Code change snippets
════════════════════

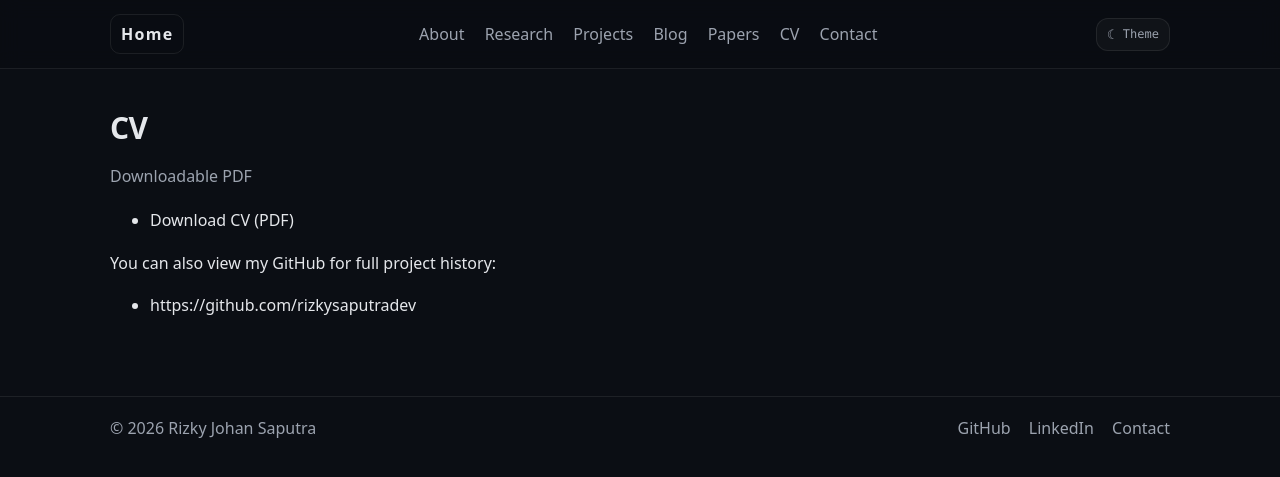
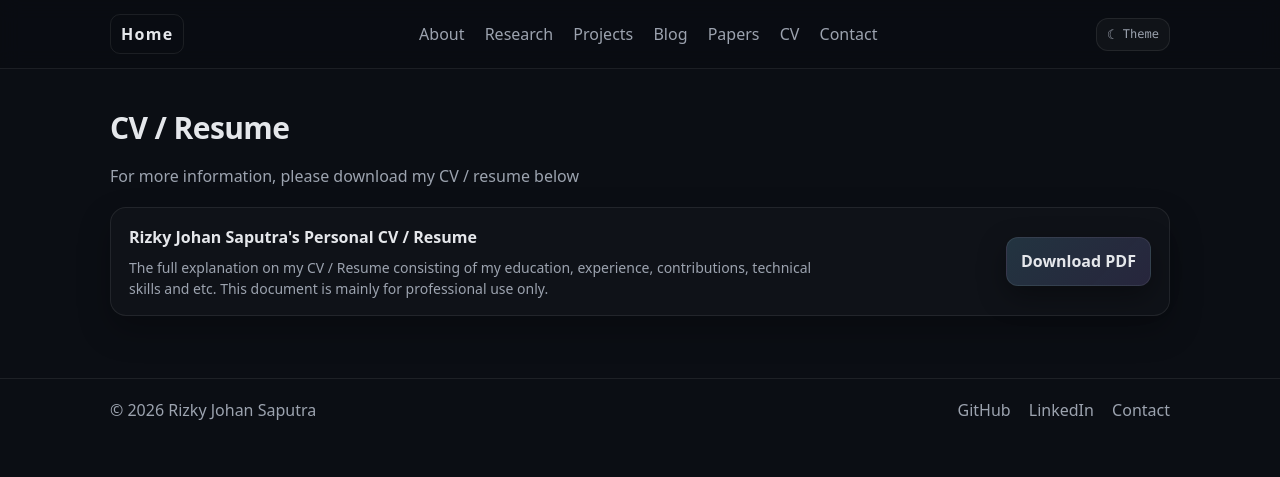
Before and after one commit to rizkysaputradev/rizkysaputradev.github.io, a Jekyll site: the page built from cv.md, in a window 1280 px wide. Shown: the top 477 px of the page. Built offline with Jekyll 4.4.1, drawn with Linux system fonts in a browser that asks for light colours.

Commit message:
Add CV content and supporting files

```diff
--- a/cv.md
+++ b/cv.md
@@ -1,9 +1,25 @@
 ---
-title: CV
-subtitle: "Downloadable PDF"
+title: CV / Resume
+subtitle: "For more information, please download my CV / resume below"
 ---
 
-- [Download CV (PDF)](/assets/pdf/Rizky_Johan_Saputra_CV.pdf)
+<div class="paper-download-card">
+  <div class="paper-download-meta">
+    <div class="paper-download-title">
+      Rizky Johan Saputra's Personal CV / Resume
+    </div>
+    <div class="paper-download-desc">
+      The full explanation on my CV / Resume consisting of my education,
+      experience, contributions, technical skills and etc. This document
+      is mainly for professional use only.
+    </div>
+  </div>
 
-You can also view my GitHub for full project history:
-- https://github.com/rizkysaputradev
+  <a
+    class="paper-download-btn"
+    href="/papers/cv/CV_Resume_Rizky_Johan_Saputra.pdf"
+    download
+    >
+    Download PDF
+  </a>
+</div>
```
Also changed, not shown: about.md (+1 -1 lines), 1 other file.
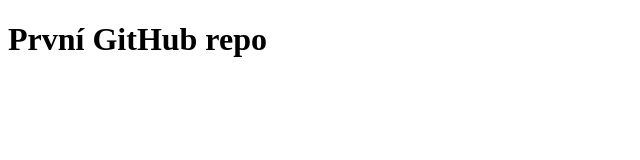
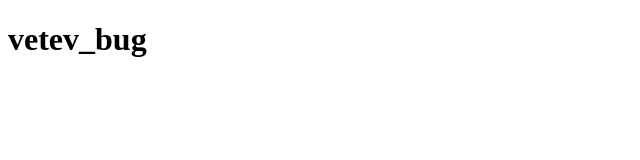
Before and after one commit to richard-durcik-test/01-120723, a plain HTML site: page index_richard.html in a window 1280 px wide. Shown: the whole page, without its empty margins (0-640 px from the left). Drawn offline with Linux system fonts and the light colour scheme.

Commit message:
Vytvořen soubor funkce_richard.js, upraven text v index_richard.html. V: vetev_bug.

```diff
--- a/index_richard.html
+++ b/index_richard.html
@@ -2,9 +2,9 @@
 <html lang="en">
 <head>
   <meta charset="UTF-8">
-  <title>První GitHub repo</title>
+  <title>vetev_bug</title>
 </head>
 <body>
-  <h1>První GitHub repo</h1>
+  <h1>vetev_bug</h1>
 </body>
 </html>
```
Also changed, not shown: funkce_richard.js (added).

════════════════════

- **WHAT YOU ARE ASKED TO DO**:
Find every line above that includes the word "full", then state how many there are and nothing more.

- **EXERCISE RESULT**:
2